References and Recommendations - Seek recommendations and references from other coaches who have worked with the supervisor. This can provide valuable insights into their effectiveness and professionalism.
Boundaries and Confidentiality - Ensure the supervisor maintains strict confidentiality and discusses the boundaries of the supervisory relationship. This is important to maintain trust and protect the integrity of the coaching process.
It's essential to take your time when selecting a coaching supervisor. Consider conducting interviews or initial consultation sessions with potential supervisors to get a sense of their coaching philosophy and style. Ultimately, the supervisor you choose should help you grow as a coach and enhance the quality of your coaching practice.
Some recommended questions to help you select an organisational coaching supervisor include:
Where and when did you complete your coach training?
Where and when did you complete your coaching supervision training?
How do you keep up to date with both of these?

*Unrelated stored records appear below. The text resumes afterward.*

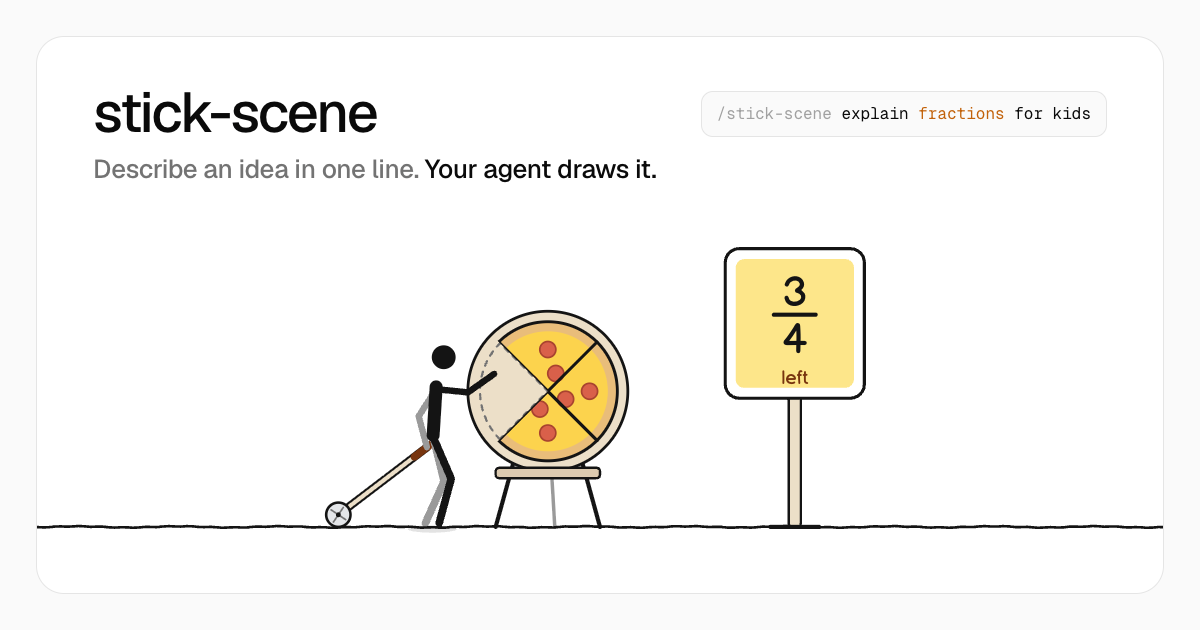
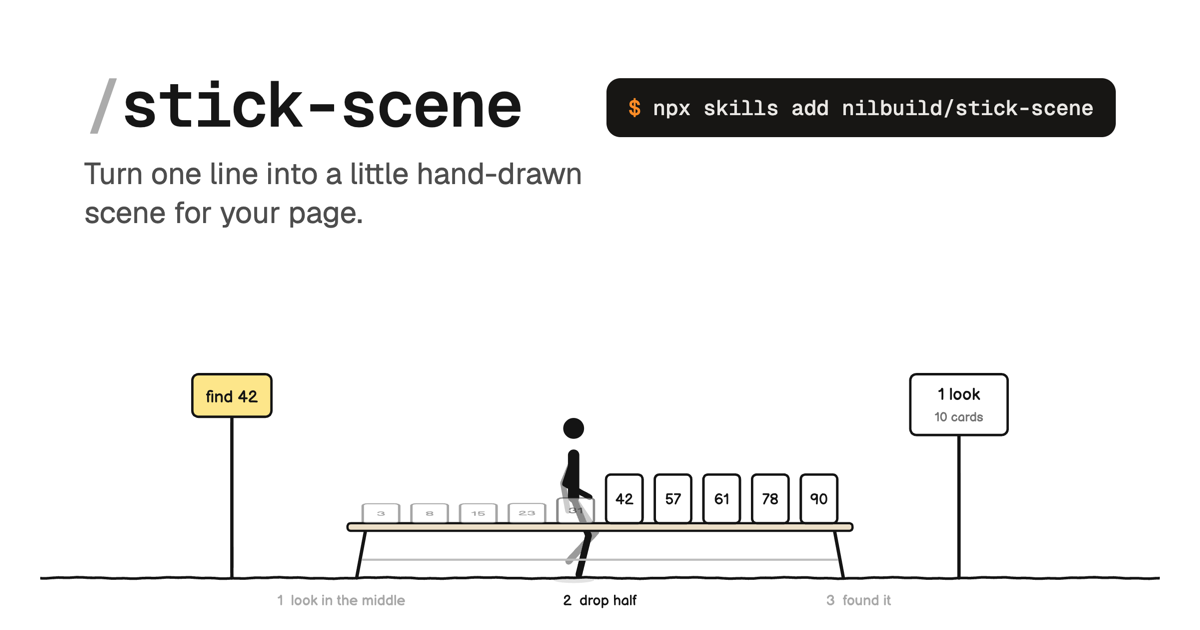
Add SEO tags, analytics and new OG image

Changed region(s): [[0.0308, 0.3921, 0.9867, 0.9651], [0.0617, 0.1206, 0.9558, 0.3619], [0.0617, 0.1206, 0.4317, 0.2111]]

diff --git a/site/index.html b/site/index.html
@@ -3,16 +3,53 @@
 <head>
 <meta charset="utf-8">
 <meta name="viewport" content="width=device-width, initial-scale=1, viewport-fit=cover">
-<title>stick-scene</title>
+<title>stick-scene: turn one line into a hand-drawn scene</title>
 <meta name="description" content="A skill for coding agents that turns one line into a little hand-drawn scene for your page.">
-<meta property="og:title" content="/stick-scene">
-<meta property="og:description" content="A skill for coding agents that turns one line into a little hand-drawn scene for your page.">
-<meta property="og:image" content="assets/og.png">
+<meta name="author" content="Kamran Ahmed">
+<meta name="theme-color" content="#ffffff">
+<link rel="canonical" href="https://kamran.fyi/stick-scene/">
+
 <meta property="og:type" content="website">
+<meta property="og:site_name" content="Kamran Ahmed">
+<meta property="og:url" content="https://kamran.fyi/stick-scene/">
+<meta property="og:title" content="stick-scene: turn one line into a hand-drawn scene">
+<meta property="og:description" content="A skill for coding agents that turns one line into a little hand-drawn scene for your page.">
+<meta property="og:image" content="https://kamran.fyi/stick-scene/assets/og.png">
+<meta property="og:image:width" content="1200">
+<meta property="og:image:height" content="630">
+<meta property="og:image:alt" content="A stick figure doing a binary search across ten numbered cards, next to npx skills add nilbuild/stick-scene">
+
 <meta name="twitter:card" content="summary_large_image">
-<meta name="twitter:title" content="/stick-scene">
+<meta name="twitter:site" content="@nilbuild">
+<meta name="twitter:creator" content="@nilbuild">
+<meta name="twitter:title" content="stick-scene: turn one line into a hand-drawn scene">
 <meta name="twitter:description" content="A skill for coding agents that turns one line into a little hand-drawn scene for your page.">
-<meta name="twitter:image" content="assets/og.png">
+<meta name="twitter:image" content="https://kamran.fyi/stick-scene/assets/og.png">
+<meta name="twitter:image:alt" content="A stick figure doing a binary search across ten numbered cards, next to npx skills add nilbuild/stick-scene">
+
+<script type="application/ld+json">
+{
+  "@context": "https://schema.org",
+  "@type": "SoftwareSourceCode",
+  "name": "stick-scene",
+  "description": "A skill for coding agents that turns one line into a little hand-drawn scene for your page.",
+  "url": "https://kamran.fyi/stick-scene/",
+  "codeRepository": "https://github.com/nilbuild/stick-scene",
+  "programmingLanguage": "JavaScript",
+  "license": "https://opensource.org/licenses/MIT",
+  "author": { "@type": "Person", "name": "Kamran Ahmed", "url": "https://kamran.fyi" }
+}
+</script>
+
+<script async src="https://www.googletagmanager.com/gtag/js?id=G-QD7PX9C379"></script>
+<script>
+window.dataLayer = window.dataLayer || [];
+function gtag() {
+  dataLayer.push(arguments);
+}
+gtag('js', new Date());
+gtag('config', 'G-QD7PX9C379');
+</script>
 <link rel="icon" href="assets/favicon.svg" type="image/svg+xml">
 <link rel="preconnect" href="https://fonts.googleapis.com">
 <link rel="stylesheet" href="https://fonts.googleapis.com/css2?family=Geist:wght@400;500&family=Geist+Mono:wght@400;500;600&display=swap">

How do you define coaching supervision?
How do you differentiate between coach mentoring and coaching supervision?
Which coaching code/s of ethics are you using to support the ethical dilemmas brought to you in supervision?
IECL recommends that you look for the blue IECL Coach Supervisor Training Credly badge, which means the supervisor has been trained by us.
International Coaching Federation supervision resources: https://coachingfederation.org/research/academic-research
Association for Coaching on supervision: https://www.associationforcoaching.com/page/WhatisCoachingSupervision